• Task prompt:
Only the lines with "cells" in the entries below belong in the answer; please copy them.

(Items from a data source)
= Beginning of Section =

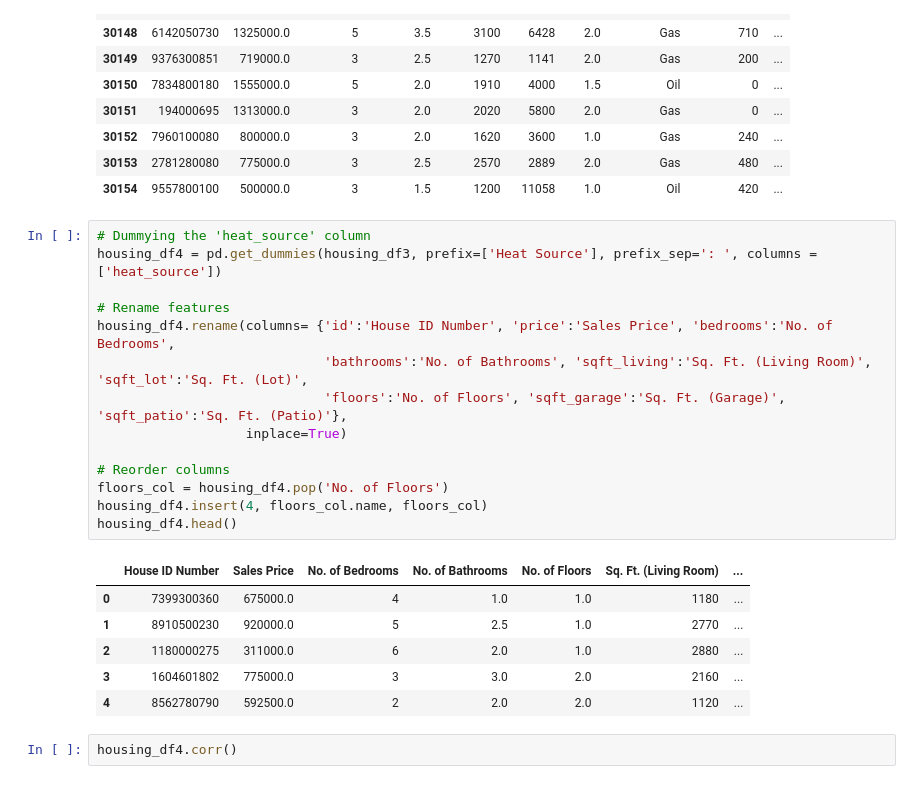
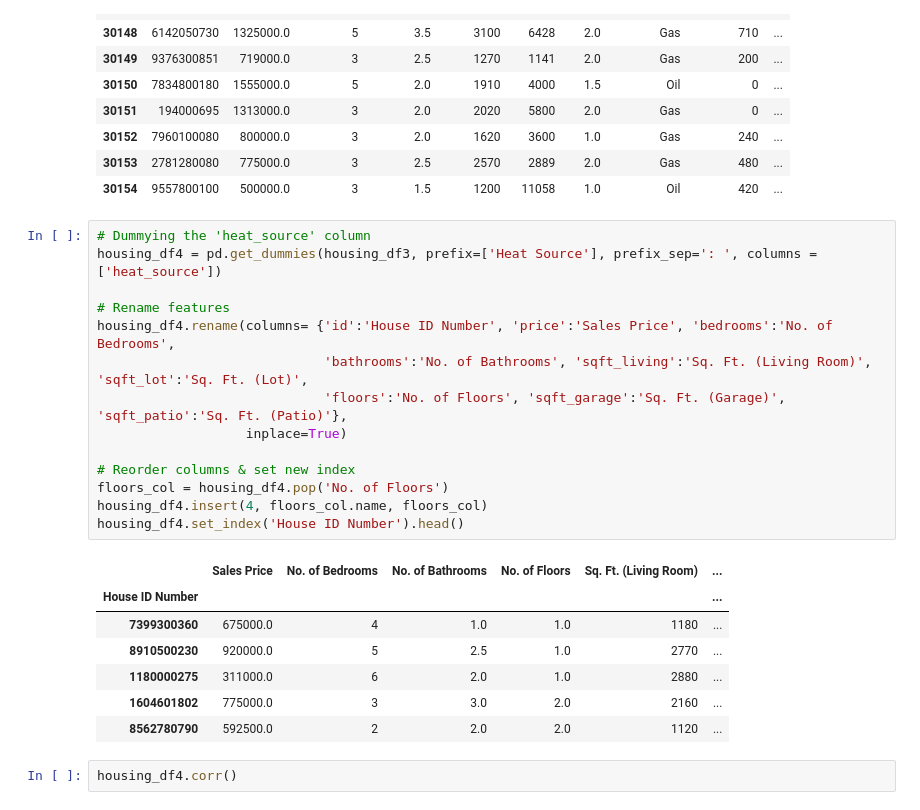
Before and after one commit to rookiescientist-andre/King-County-Real-Estate-Analysis, a Jupyter notebook: student.ipynb, the cells around one changed output. Drawn from its saved outputs; the diff is of its cells as text.

```diff
--- a/student.ipynb
+++ b/student.ipynb
@@ -161,24 +177,25 @@ housing_df3.tail(10)
 # %%
 # Dummying the 'heat_source' column
 housing_df4 = pd.get_dummies(housing_df3, prefix=['Heat Source'], prefix_sep=': ', columns = ['heat_source'])
 
 # Rename features
 housing_df4.rename(columns= {'id':'House ID Number', 'price':'Sales Price', 'bedrooms':'No. of Bedrooms',
                              'bathrooms':'No. of Bathrooms', 'sqft_living':'Sq. Ft. (Living Room)', 'sqft_lot':'Sq. Ft. (Lot)',
                              'floors':'No. of Floors', 'sqft_garage':'Sq. Ft. (Garage)', 'sqft_patio':'Sq. Ft. (Patio)'},
                    inplace=True)
 
-# Reorder columns
+# Reorder columns & set new index
 floors_col = housing_df4.pop('No. of Floors')
 housing_df4.insert(4, floors_col.name, floors_col)
-housing_df4.head()
+housing_df4.set_index('House ID Number').head()
 # %% [output]
-|  | House ID Number | Sales Price | No. of Bedrooms | No. of Bathrooms | No. of Floors | Sq. Ft. (Living Room) | ... |
-| 0 | 7399300360 | 675000.0 | 4 | 1.0 | 1.0 | 1180 | ... |
-| 1 | 8910500230 | 920000.0 | 5 | 2.5 | 1.0 | 2770 | ... |
-| 2 | 1180000275 | 311000.0 | 6 | 2.0 | 1.0 | 2880 | ... |
-| 3 | 1604601802 | 775000.0 | 3 | 3.0 | 2.0 | 2160 | ... |
-| 4 | 8562780790 | 592500.0 | 2 | 2.0 | 2.0 | 1120 | ... |
+|  | Sales Price | No. of Bedrooms | No. of Bathrooms | No. of Floors | Sq. Ft. (Living Room) | ... |
+| House ID Number |  |  |  |  |  | ... |
+| 7399300360 | 675000.0 | 4 | 1.0 | 1.0 | 1180 | ... |
+| 8910500230 | 920000.0 | 5 | 2.5 | 1.0 | 2770 | ... |
+| 1180000275 | 311000.0 | 6 | 2.0 | 1.0 | 2880 | ... |
+| 1604601802 | 775000.0 | 3 | 3.0 | 2.0 | 2160 | ... |
+| 8562780790 | 592500.0 | 2 | 2.0 | 2.0 | 1120 | ... |
 # %%
 housing_df4.corr()
 # %% [output]
```
Also changed, not shown: parts of 10 cells of this notebook.
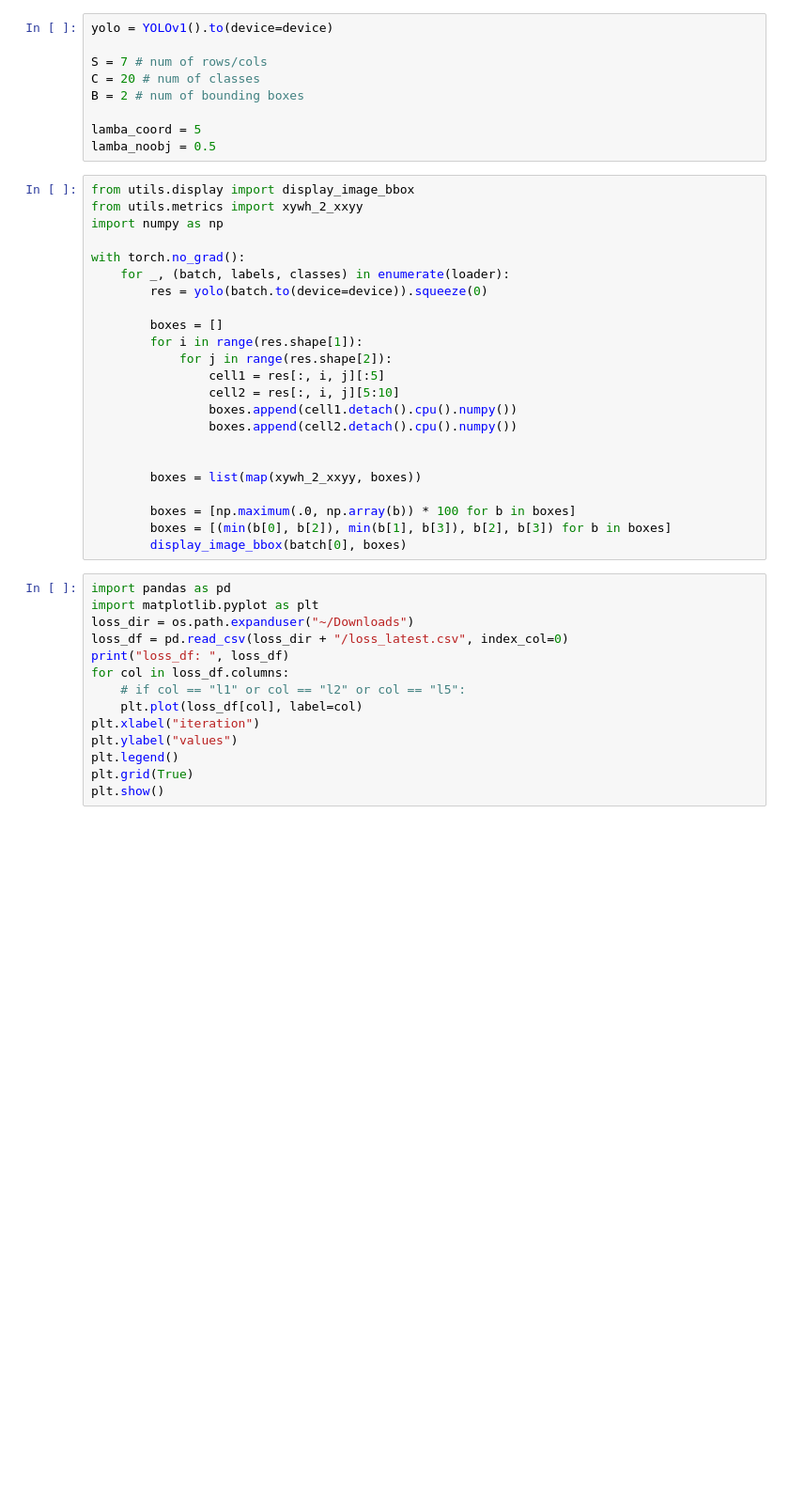
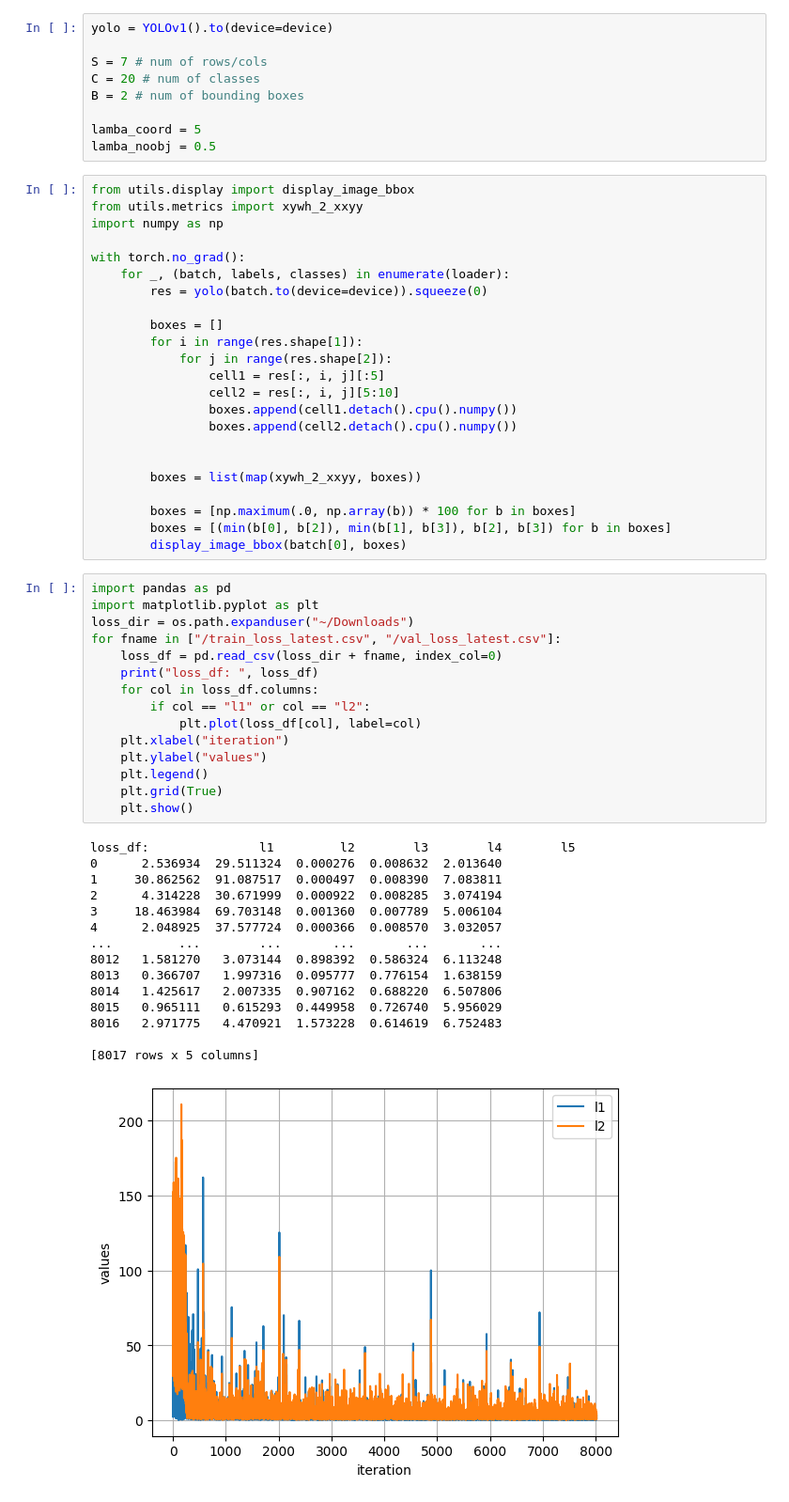
Before and after one commit to ShiboXing/SOTA, a Jupyter notebook: yolo/test_yolo.ipynb, the cells around one changed output. Shown at 94% size. Cells and saved outputs as stored; diff of their text form; blank space fills up the shorter version.

Commit message:
feat: load and visualize train and val loss

```diff
--- a/yolo/test_yolo.ipynb
+++ b/yolo/test_yolo.ipynb
@@ -78,14 +78,31 @@ with torch.no_grad():
 # %%
 import pandas as pd
 import matplotlib.pyplot as plt
 loss_dir = os.path.expanduser("~/Downloads")
-loss_df = pd.read_csv(loss_dir + "/loss_latest.csv", index_col=0)
-print("loss_df: ", loss_df)
-for col in loss_df.columns:
-    # if col == "l1" or col == "l2" or col == "l5":
-    plt.plot(loss_df[col], label=col)
-plt.xlabel("iteration")
-plt.ylabel("values")
-plt.legend()
-plt.grid(True)
-plt.show()
+for fname in ["/train_loss_latest.csv", "/val_loss_latest.csv"]:
+    loss_df = pd.read_csv(loss_dir + fname, index_col=0)
+    print("loss_df: ", loss_df)
+    for col in loss_df.columns:
+        if col == "l1" or col == "l2":
+            plt.plot(loss_df[col], label=col)
+    plt.xlabel("iteration")
+    plt.ylabel("values")
+    plt.legend()
+    plt.grid(True)
+    plt.show()
+# %% [output]
+loss_df:               l1         l2        l3        l4        l5
+0      2.536934  29.511324  0.000276  0.008632  2.013640
+1     30.862562  91.087517  0.000497  0.008390  7.083811
+2      4.314228  30.671999  0.000922  0.008285  3.074194
+3     18.463984  69.703148  0.001360  0.007789  5.006104
+4      2.048925  37.577724  0.000366  0.008570  3.032057
+...         ...        ...       ...       ...       ...
+8012   1.581270   3.073144  0.898392  0.586324  6.113248
+8013   0.366707   1.997316  0.095777  0.776154  1.638159
+8014   1.425617   2.007335  0.907162  0.688220  6.507806
+8015   0.965111   0.615293  0.449958  0.726740  5.956029
+8016   2.971775   4.470921  1.573228  0.614619  6.752483
+
+[8017 rows x 5 columns]
+[figure, added]
```
Also changed, not shown: parts of 1 cell of this notebook, 1 other file.
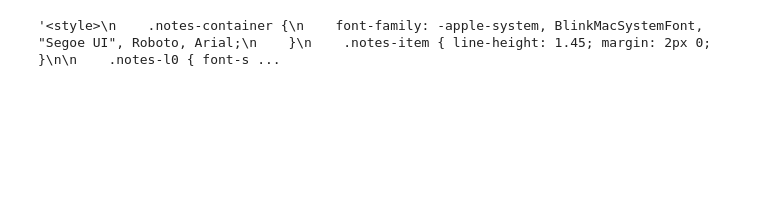
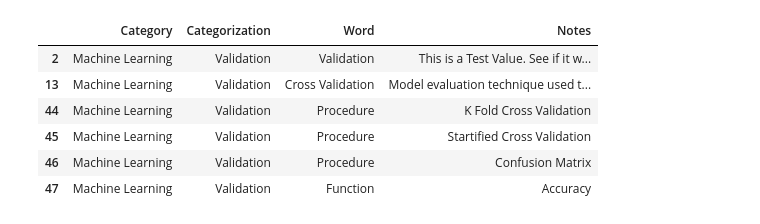
Before and after one commit to derek-dewald/Python_Tools, a Jupyter notebook: JupyterNotebooks/Daily WorkBook.ipynb, the cells around one changed output. Cells and saved outputs as stored; diff of their text form; code cells hidden in the pictures; blank space fills up the shorter version.

```diff
--- a/JupyterNotebooks/Daily WorkBook.ipynb
+++ b/JupyterNotebooks/Daily WorkBook.ipynb
@@ -21,4 +77,12 @@ d1 = notes_df_to_outline_html(d)
 # %%
-d1
+# Creates a Definition Object for Each Value
+# If there is a Definition for Categorization it will include it.
+d[d['Categorization']=='Validation']
 # %% [output]
-'<style>\n    .notes-container {\n    font-family: -apple-system, BlinkMacSystemFont, "Segoe UI", Roboto, Arial;\n    }\n    .notes-item { line-height: 1.45; margin: 2px 0; }\n\n    .notes-l0 { font-s ...
+|  | Category | Categorization | Word | Notes |
+| 2 | Machine Learning | Validation | Validation | This is a Test Value. See if it w... |
+| 13 | Machine Learning | Validation | Cross Validation | Model evaluation technique used t... |
+| 44 | Machine Learning | Validation | Procedure | K Fold Cross Validation |
+| 45 | Machine Learning | Validation | Procedure | Startified Cross Validation |
+| 46 | Machine Learning | Validation | Procedure | Confusion Matrix |
+| 47 | Machine Learning | Validation | Function | Accuracy |
```
Also changed, not shown: parts of 5 cells of this notebook, 10 other files.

= End of Section =

• Task solution:
Before and after one commit to rookiescientist-andre/King-County-Real-Estate-Analysis, a Jupyter notebook: student.ipynb, the cells around one changed output. Drawn from its saved outputs; the diff is of its cells as text.
Also changed, not shown: parts of 10 cells of this notebook.
Before and after one commit to ShiboXing/SOTA, a Jupyter notebook: yolo/test_yolo.ipynb, the cells around one changed output. Shown at 94% size. Cells and saved outputs as stored; diff of their text form; blank space fills up the shorter version.
Before and after one commit to derek-dewald/Python_Tools, a Jupyter notebook: JupyterNotebooks/Daily WorkBook.ipynb, the cells around one changed output. Cells and saved outputs as stored; diff of their text form; code cells hidden in the pictures; blank space fills up the shorter version.
Also changed, not shown: parts of 5 cells of this notebook, 10 other files.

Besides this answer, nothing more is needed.